arket Street welcomes another restaurant as Vinoteca 902 recently opened at 902, in the former location of The Exchange. The restaurant marks Chef Julio Lazzarini’s second downtown location (he’s also the owner and chef of Orillas on the 400 block of Market). Vinoteca offers what Lazzarini calls “Medilatino” cuisine, a style of cooking that blends the Caribbean with the Mediterranean for a combination of bold flavors. The restaurant also offers a wide selection of wines.

Degnan Co. opens computer-repair shop

egnan Co., the web-design, programming, and ISP web-hosting business, has opened a full-service computer-repair shop at 103 W. Seventh St. Patrons can drop off their computers in the morning; technicians work to diagnose and repair the machines in time to be picked up that day. The shop will also be home to a computer-history gallery, where visitors can revisit the innovations of years past: the MITS Altair, PDP 8, IMSAI 8080, IBM, PC, TRS 80, Apple II, and Commodore 64 among them.


Wilmington Renaissance Corporation

WRC News T

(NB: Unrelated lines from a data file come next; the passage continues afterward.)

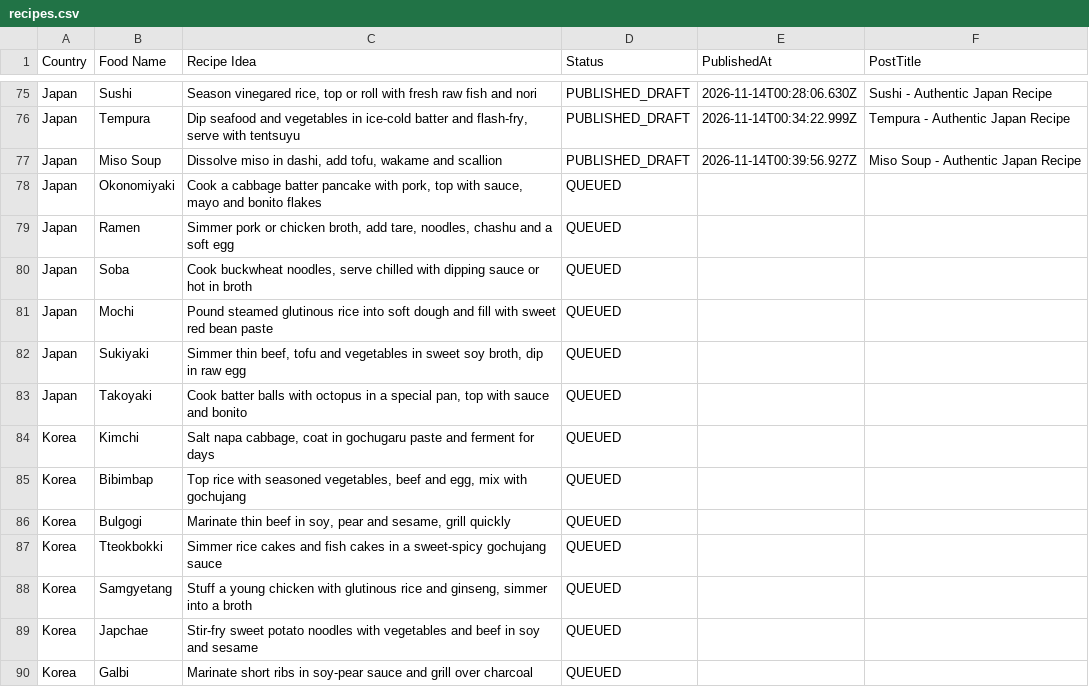
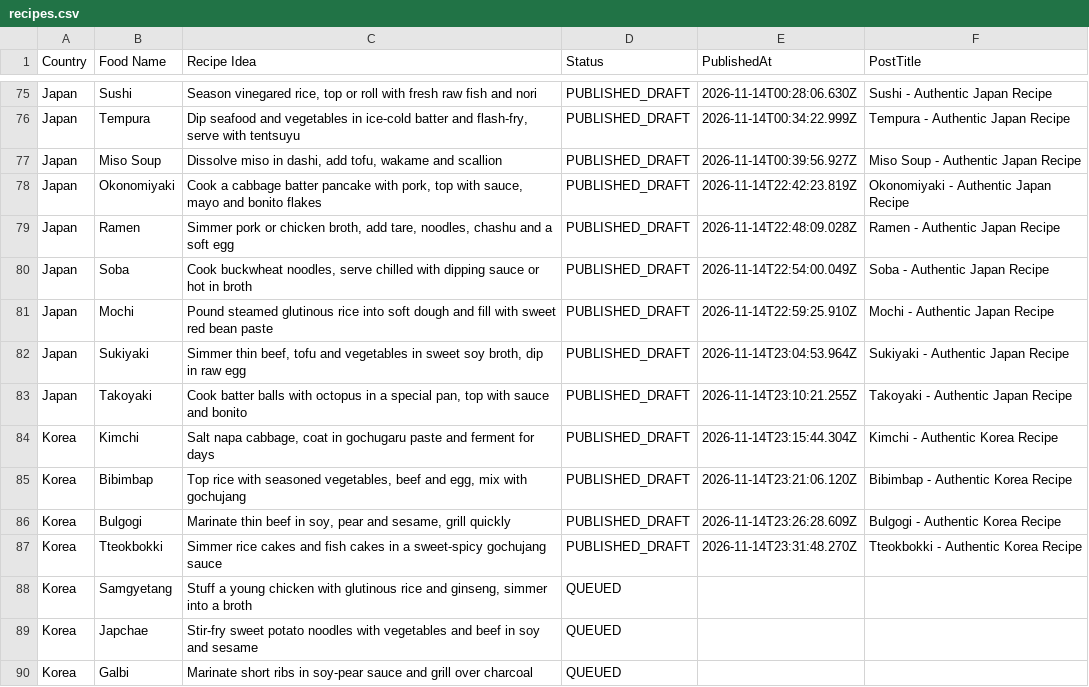
Before and after one commit to Chamidu269/Blogger_Automation, a CSV file: data/recipes.csv, drawn as a sheet; only a part is shown, gaps mark what is left out.

Commit message:
Auto-update recipe queue: published 10 drafts [skip ci]

```diff
--- a/data/recipes.csv
+++ b/data/recipes.csv
@@ -77,12 +77,12 @@ Country,Food Name,Recipe Idea,Status,PublishedAt,PostTitle
 "Japan","Miso Soup","Dissolve miso in dashi, add tofu, wakame and scallion","PUBLISHED_DRAFT","2026-11-14T00:39:56.927Z","Miso Soup - Authentic Japan Recipe"
-"Japan","Okonomiyaki","Cook a cabbage batter pancake with pork, top with sauce, mayo and bonito flakes","QUEUED","",""
-"Japan","Ramen","Simmer pork or chicken broth, add tare, noodles, chashu and a soft egg","QUEUED","",""
-"Japan","Soba","Cook buckwheat noodles, serve chilled with dipping sauce or hot in broth","QUEUED","",""
-"Japan","Mochi","Pound steamed glutinous rice into soft dough and fill with sweet red bean paste","QUEUED","",""
-"Japan","Sukiyaki","Simmer thin beef, tofu and vegetables in sweet soy broth, dip in raw egg","QUEUED","",""
-"Japan","Takoyaki","Cook batter balls with octopus in a special pan, top with sauce and bonito","QUEUED","",""
-"Korea","Kimchi","Salt napa cabbage, coat in gochugaru paste and ferment for days","QUEUED","",""
-"Korea","Bibimbap","Top rice with seasoned vegetables, beef and egg, mix with gochujang","QUEUED","",""
-"Korea","Bulgogi","Marinate thin beef in soy, pear and sesame, grill quickly","QUEUED","",""
-"Korea","Tteokbokki","Simmer rice cakes and fish cakes in a sweet-spicy gochujang sauce","QUEUED","",""
+"Japan","Okonomiyaki","Cook a cabbage batter pancake with pork, top with sauce, mayo and bonito flakes","PUBLISHED_DRAFT","2026-11-14T22:42:23.819Z","Okonomiyaki - Authentic Japan Recipe"
+"Japan","Ramen","Simmer pork or chicken broth, add tare, noodles, chashu and a soft egg","PUBLISHED_DRAFT","2026-11-14T22:48:09.028Z","Ramen - Authentic Japan Recipe"
+"Japan","Soba","Cook buckwheat noodles, serve chilled with dipping sauce or hot in broth","PUBLISHED_DRAFT","2026-11-14T22:54:00.049Z","Soba - Authentic Japan Recipe"
+"Japan","Mochi","Pound steamed glutinous rice into soft dough and fill with sweet red bean paste","PUBLISHED_DRAFT","2026-11-14T22:59:25.910Z","Mochi - Authentic Japan Recipe"
+"Japan","Sukiyaki","Simmer thin beef, tofu and vegetables in sweet soy broth, dip in raw egg","PUBLISHED_DRAFT","2026-11-14T23:04:53.964Z","Sukiyaki - Authentic Japan Recipe"
+"Japan","Takoyaki","Cook batter balls with octopus in a special pan, top with sauce and bonito","PUBLISHED_DRAFT","2026-11-14T23:10:21.255Z","Takoyaki - Authentic Japan Recipe"
+"Korea","Kimchi","Salt napa cabbage, coat in gochugaru paste and ferment for days","PUBLISHED_DRAFT","2026-11-14T23:15:44.304Z","Kimchi - Authentic Korea Recipe"
+"Korea","Bibimbap","Top rice with seasoned vegetables, beef and egg, mix with gochujang","PUBLISHED_DRAFT","2026-11-14T23:21:06.120Z","Bibimbap - Authentic Korea Recipe"
+"Korea","Bulgogi","Marinate thin beef in soy, pear and sesame, grill quickly","PUBLISHED_DRAFT","2026-11-14T23:26:28.609Z","Bulgogi - Authentic Korea Recipe"
+"Korea","Tteokbokki","Simmer rice cakes and fish cakes in a sweet-spicy gochujang sauce","PUBLISHED_DRAFT","2026-11-14T23:31:48.270Z","Tteokbokki - Authentic Korea Recipe"
 "Korea","Samgyetang","Stuff a young chicken with glutinous rice and ginseng, simmer into a broth","QUEUED","",""
```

he Wilmington Renaissance Corporation (WRC) and its partners will hold the third annual Downtown Fall Fest, supported by AstraZeneca, on Saturday, Nov. 6 from noon to 4 p.m. on Market Street between Fifth and Ninth streets. The event and activities are free. “The Downtown Fall Fest is a great family-friendly event downtown,” says Carrie W. Gray, WRC’s managing director. “The day will include favorite activities from previous years, as well as new additions to keep the event exciting.” Those activities include a hayride on Market Street from Ramsey Farms, moon bounces, a trackless train, face painting, a hay maze, the Grand’s karaoke contest, bungee-jumping, and much more. New this year is the AZ Challenge. Children of various ages will be challenged to complete five out of 12 healthy activities throughout the event. Each child to complete the activities and hand in a punch card will receive a prize. The schools or nonprofit organizations that have the most participants complete the AZ Challenge will receive $1,000. Schools or organizations that wish to participate should preregister at There will be a kick-off for the AZ Challenge in front of the Grand at 12:30 p.m. the day of the event. Individuals are able to participate throughout the day and are not required to pre-register. “The challenge is really a great way to encourage children to live healthy, active lifestyles while having fun,” Gray says. “The added bonus is that they each win a prize and could walk away with $1,000 for their school or organization.” Also new to the event is “Old Time,” featuring photos at the Grand, model trains and railroad activities at the Delaware Historical Society, and a pet-portrait workshop in front of the Delaware College of Art and Design. For more, call 425-5500 or visit

WRC’s Favorites


very month, we’ll feature a few of the staff ’s favorite things happening in the city. Our favorites for November include (in no particular order!): •Vinoteca 902 recently opened at 902 Market St. •Five individuals and organizations will be honored at the CityLife Awards on Nov. 30. (Read more about the winners in this month’s cover story.) •Collars ’n’ Cuffs on the 700 block of Market Street now offers tuxedo rentals. •Downtown Fall Fest returns to Market Street on Saturday, Nov. 6. in


11_Wilmington_CityNotes.indd 3

10/22/2010 6:34:41 PM

Out & about Magazine -- November 2010  

Since 1988, Out & About has informed our audience of entertainment options in Greater Wilmington through a monthly variety magazine. Today,...

Read more
Read more
Similar to
Popular now
Just for you